Any statutory register of lobbyists must be underpinned by a concrete definition of lobbying as an activity, which is why the Chartered Institute of Public Relations (CIPR) has launched a ‘debate the definition’ of lobbying online discussion forum. The CIPR has proposed a definition and is encouraging public affairs practitioners to discuss and debate its draft with the aim of the profession collaborating to deliver a definition of lobbying that it can formally present to Government.
I welcome this opportunity for the public affairs profession to consider how lobbying should be defined as an activity – the definition is absolutely fundamental to the forthcoming register and I would therefore encourage all practitioners to get involved and air their views in this open forum.
This is a great initiative from the CIPR and will add to the development of a robust approach towards the creation of a statutory register of lobbyists. Some suggest that debating the definition of lobbying is an attempt to delay the inevitable introduction of a register but this is simply not the case – I have long held the view that the lobbying industry has nothing to fear from a statutory register as long as it creates a level playing field for all.
The CIPR’s proposed definition is a great start – it sets out a short definition that can be discussed, tested and developed. It is essential that as many voices as possible are involved as the final definition of lobbying may impact on many people who engage with policy makers.
Notes to editors
About the Chartered Institute of Public Relations (CIPR)Founded in 1948, the Chartered Institute of Public Relations (CIPR) is the Royal Chartered professional body for public relations practitioners in the UK and overseas. The CIPR is the largest membership organisation for PR practitioners outside of North America. By size of turnover and number of individually registered members, we are the leading representative body for the PR profession and industry in Europe.

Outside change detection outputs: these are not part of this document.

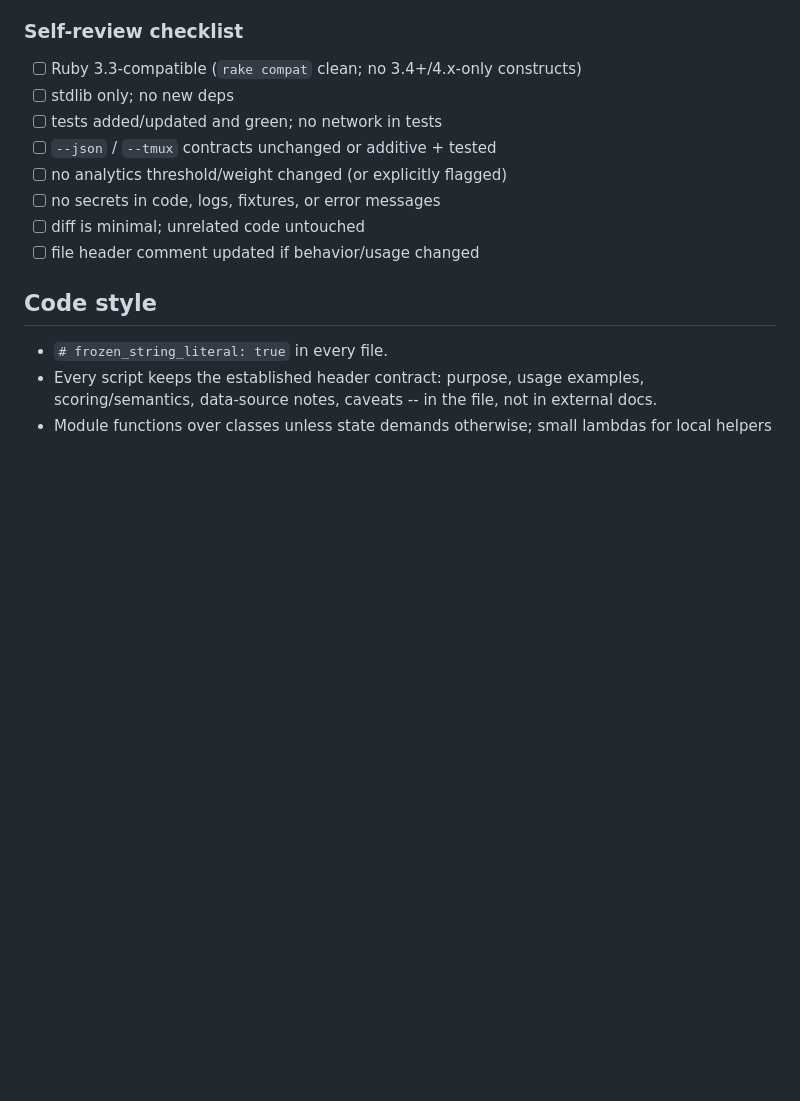
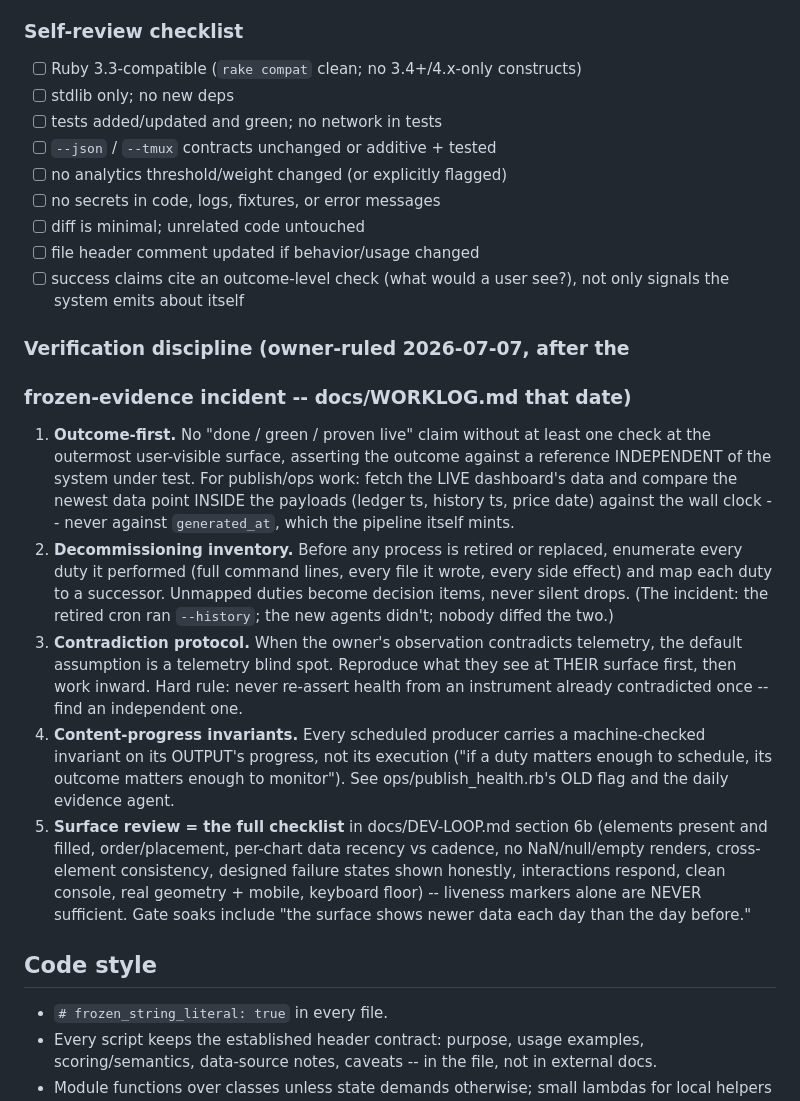
Before and after one commit to arvicco/mimir, a Markdown page: CLAUDE.md, the part around the change. Drawn GitHub-style; blank space fills up the shorter version.

```diff
--- a/CLAUDE.md
+++ b/CLAUDE.md
@@ -87,6 +87,41 @@ same commit (`rake health` fails on registry drift).
 - [ ] no secrets in code, logs, fixtures, or error messages
 - [ ] diff is minimal; unrelated code untouched
 - [ ] file header comment updated if behavior/usage changed
+- [ ] success claims cite an outcome-level check (what would a user
+      see?), not only signals the system emits about itself
+
+### Verification discipline (owner-ruled 2026-07-07, after the
+### frozen-evidence incident -- docs/WORKLOG.md that date)
+1. **Outcome-first.** No "done / green / proven live" claim without at
+   least one check at the outermost user-visible surface, asserting the
+   outcome against a reference INDEPENDENT of the system under test.
+   For publish/ops work: fetch the LIVE dashboard's data and compare
+   the newest data point INSIDE the payloads (ledger ts, history ts,
+   price date) against the wall clock -- never against `generated_at`,
+   which the pipeline itself mints.
+2. **Decommissioning inventory.** Before any process is retired or
+   replaced, enumerate every duty it performed (full command lines,
+   every file it wrote, every side effect) and map each duty to a
+   successor. Unmapped duties become decision items, never silent
+   drops. (The incident: the retired cron ran `--history`; the new
+   agents didn't; nobody diffed the two.)
+3. **Contradiction protocol.** When the owner's observation contradicts
+   telemetry, the default assumption is a telemetry blind spot.
+   Reproduce what they see at THEIR surface first, then work inward.
+   Hard rule: never re-assert health from an instrument already
+   contradicted once -- find an independent one.
+4. **Content-progress invariants.** Every scheduled producer carries a
+   machine-checked invariant on its OUTPUT's progress, not its
+   execution ("if a duty matters enough to schedule, its outcome
+   matters enough to monitor"). See ops/publish_health.rb's OLD flag
+   and the daily evidence agent.
+5. **Surface review = the full checklist** in docs/DEV-LOOP.md section
+   6b (elements present and filled, order/placement, per-chart data
+   recency vs cadence, no NaN/null/empty renders, cross-element
+   consistency, designed failure states shown honestly, interactions
+   respond, clean console, real geometry + mobile, keyboard floor) --
+   liveness markers alone are NEVER sufficient. Gate soaks include
+   "the surface shows newer data each day than the day before."
 
 ## Code style
 
```
Also changed, not shown: docs/DEV-LOOP.md (+27 -0 lines).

The CIPR advances professionalism in public relations by making its members accountable to their employers and the public through a code of conduct and searchable public register, setting standards through training, qualifications, awards and the production of best practice and skills guidance, facilitating Continuing Professional Development (CPD), and awarding Chartered Public Relations Practitioner status (Chart.PR).
The Government consultation on introducing a statutory register of lobbyists closed in April 2012 and Ministers are in the process of reflecting on the responses.